    Dismiss Notice
Dismiss Notice
Join Physics Forums Today!
The friendliest, high quality science and math community on the planet! Everyone who loves science is here!

Homework Help: Electric Field inside a solid of uniform charge density

  1. Oct 6, 2009 #1
    1. The problem statement, all variables and given/known data
    What is the electric field inside a a solid of uniform chage density


    What is the electric field at [tex]\mathbf{r}'=\mathbf{r}[/tex] if [tex]\mathbf{r}\in V[/tex]

    2. Relevant equations

    3. The attempt at a solution
    I tried taking the limit as [tex]\mathbf{r}\to \mathbf{r}'[/tex] of [tex]\mathbf{E}(\mathbf{r})[/tex]. Can we then take the limit under the integral sign? I tried using Riemannian sums to prove this but still I'm not sure. I then got that [tex]\mathbf{E}(\mathbf{r}')=\infty[/tex] but I don't think that this is correct.
    Last edited: Oct 6, 2009
  2. jcsd
  3. Oct 6, 2009 #2
    I have thought again about the problem. I know that all the charge within the solid will work to repel itself so that the all the charge tends towards the surface. So that by Gauss' law the electric field within the surface is zero. But I still don't know what the electric field will be on the surface.
  4. Oct 6, 2009 #3

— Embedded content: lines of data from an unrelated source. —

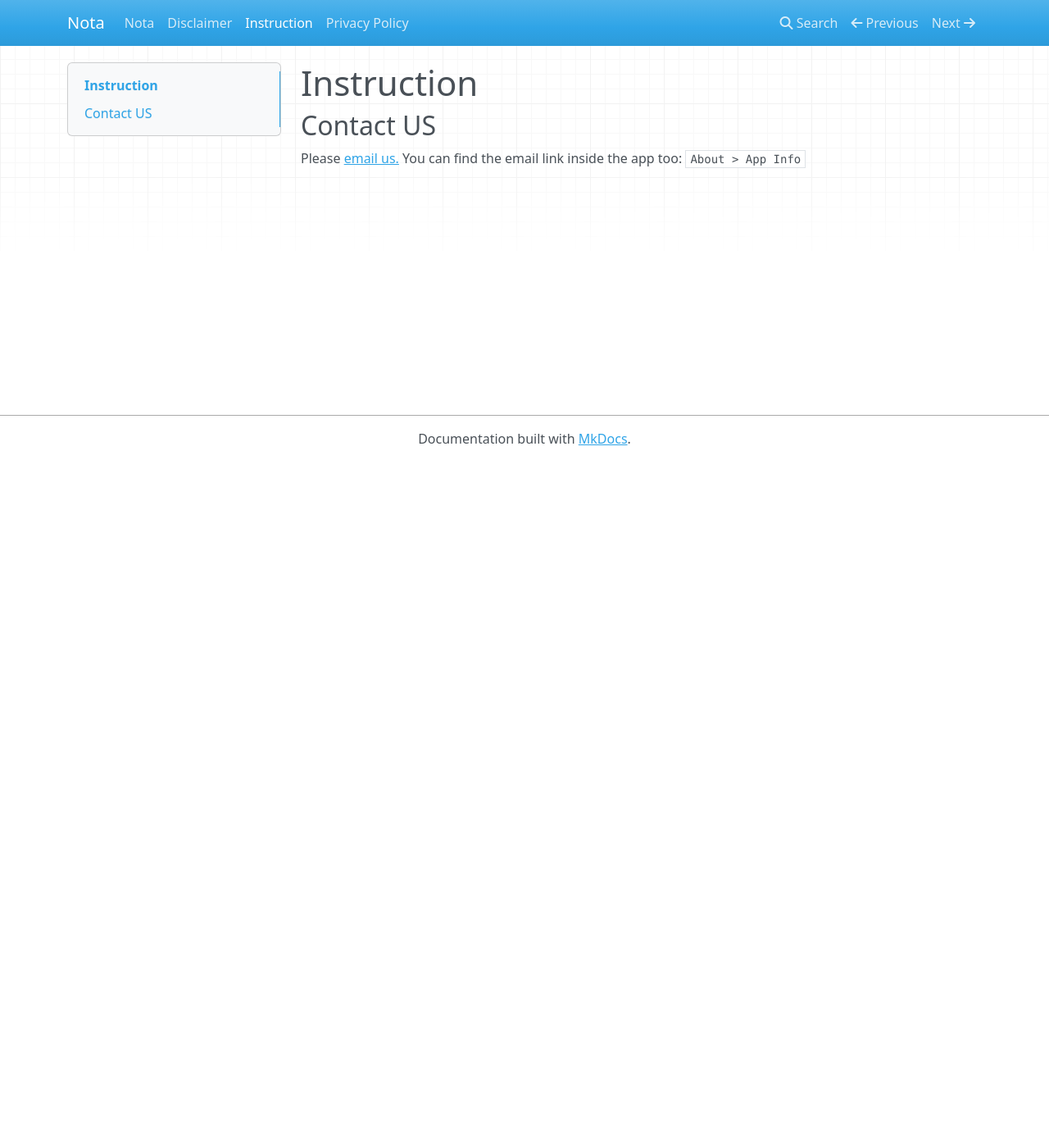
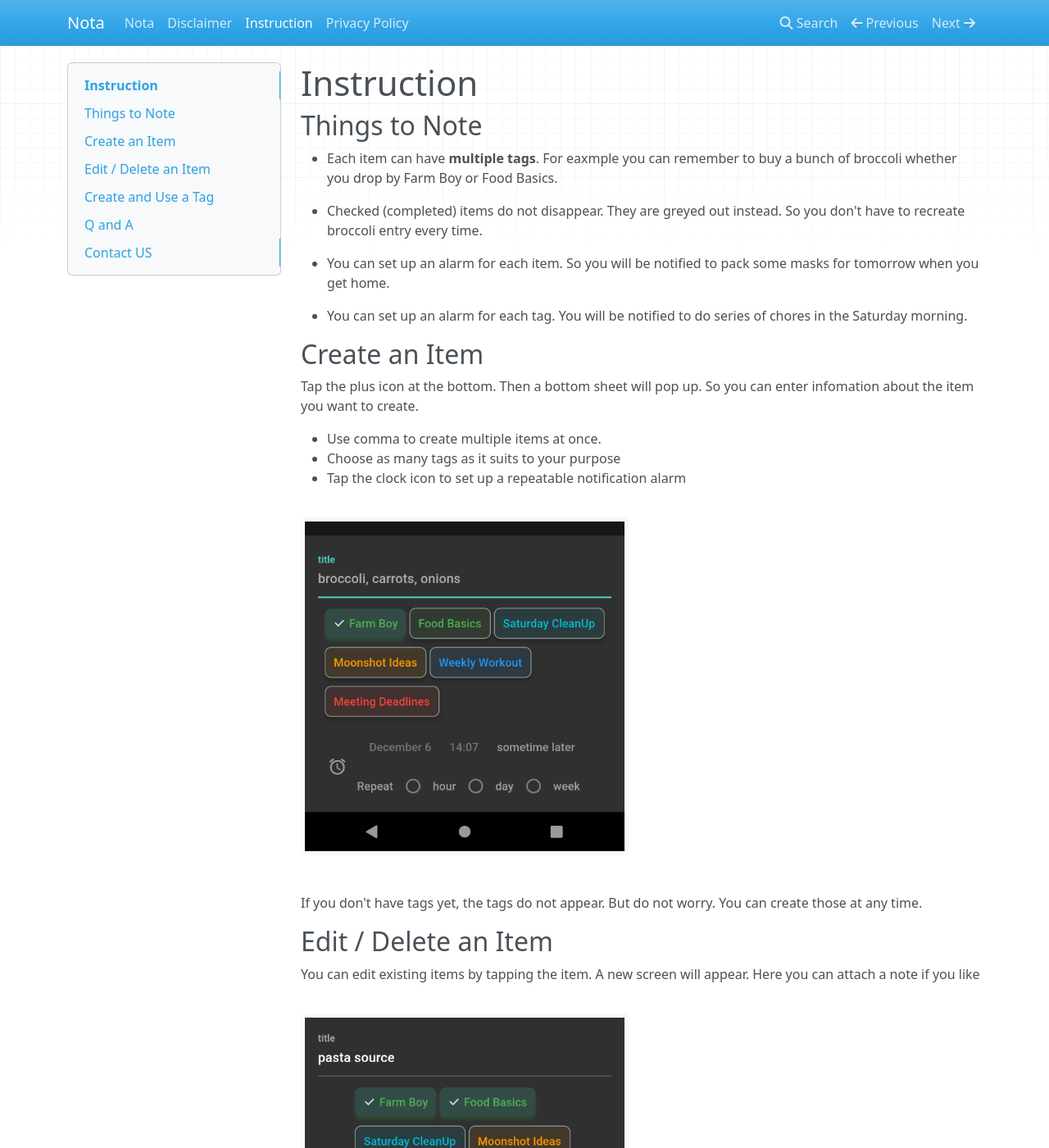
Before and after one commit to innomatica/notadata, an MkDocs documentation site: the page built from docs/manual.md, in a window 1280 px wide and 1400 px high. Shown: the whole window at 82% size. Built offline with MkDocs 1.6.1, drawn with Linux system fonts in a browser that asks for light colours; nearby versions of some CDN libraries; some of the changed text lies outside the part shown.

Commit message:
edit manual part

```diff
--- a/docs/manual.md
+++ b/docs/manual.md
@@ -1,5 +1,65 @@
 # Instruction
 
+## Things to Note
+
+* Each item can have **multiple tags**. For eaxmple you can remember to buy
+a bunch of broccoli whether you drop by Farm Boy or Food Basics.
+
+* Checked (completed) items do not disappear. They are greyed out instead.
+So you don't have to recreate broccoli entry every time.
+
+* You can set up an alarm for each item. So you will be notified to pack some
+masks for tomorrow when you get home.
+
+* You can set up an alarm for each tag. You will be notified to do series of
+chores in the Saturday morning.
+
+## Create an Item
+
+Tap the plus icon at the bottom. Then a bottom sheet will pop up.
+So you can enter infomation about the item you want to create.
+
+* Use comma to create multiple items at once.
+* Choose as many tags as it suits to your purpose
+* Tap the clock icon to set up a repeatable notification alarm
+
+![](./res/bottom_sheet.png){: style="width:400px"}
+
+If you don't have tags yet, the tags do not appear. But do not worry.
+You can create those at any time.
+
+## Edit / Delete an Item
+
+You can edit existing items by tapping the item. A new screen will appear.
+Here you can attach a note if you like
+
+![](./res/item_details.png){: style="width:400px"}
+
+In this page, you can **delete** the item or share data with other apps like email.
+
+## Create and Use a Tag
+
+Tap the tree-dot icon at the top right corner of the main screen and select
+**Tags** menu. You can create tags or can just try a sample list.
+
+![](./res/tag_list.png){: style="width:400px"}
+
+On the details page, you can change title and color of the tag. You can
+set up an tag-wide alarm schedule. Or you can delete the tag.
+
+![](./res/tag_details.png){: style="width:400px"}
+
+Once created, you can attach it to existing items on the items page.
+You can filter the item list using the menu on the top of the front page
+
+![](./res/tag_menu.png){: style="width:400px"}
+
+## Q and A
+
+### I checked the item. It does not disapper
+
+This is designed feature of the app. If you want to remove the item, head
+over to the item details page by tapping the item.
 
 ## Contact US
 
--- a/mkdocs.yml
+++ b/mkdocs.yml
@@ -1 +1,3 @@
 site_name: Nota
+markdown_extensions:
+  - attr_list
```
Also changed, not shown: docs/res/bottom_sheet.png (added), docs/res/item_details.png (added), docs/res/tag_details.png (added), docs/res/tag_list.png (added), docs/res/tag_menu.png (added), site/index.html, site/manual/index.html, site/res/bottom_sheet.png (added), site/res/item_details.png (added), site/res/tag_details.png (added), site/res/tag_list.png (added), site/res/tag_menu.png (added), site/search/search_index.json, 1 other file.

    User Avatar
    Homework Helper

    It doesn't matter that the charge repels itself. If it is prevented from moving, then it cannot go to the surface. You are given that the charge density is uniform, thus requiring you to deal with charge inside the surface. You are trying to apply the concept of an electrical conductor to an insulator.

    However, you are on to something. Think more about Gauss' Law, and spherical symmetry, specifically when you have charge inside the surface.
Share this great discussion with others via Reddit, Google+, Twitter, or Facebook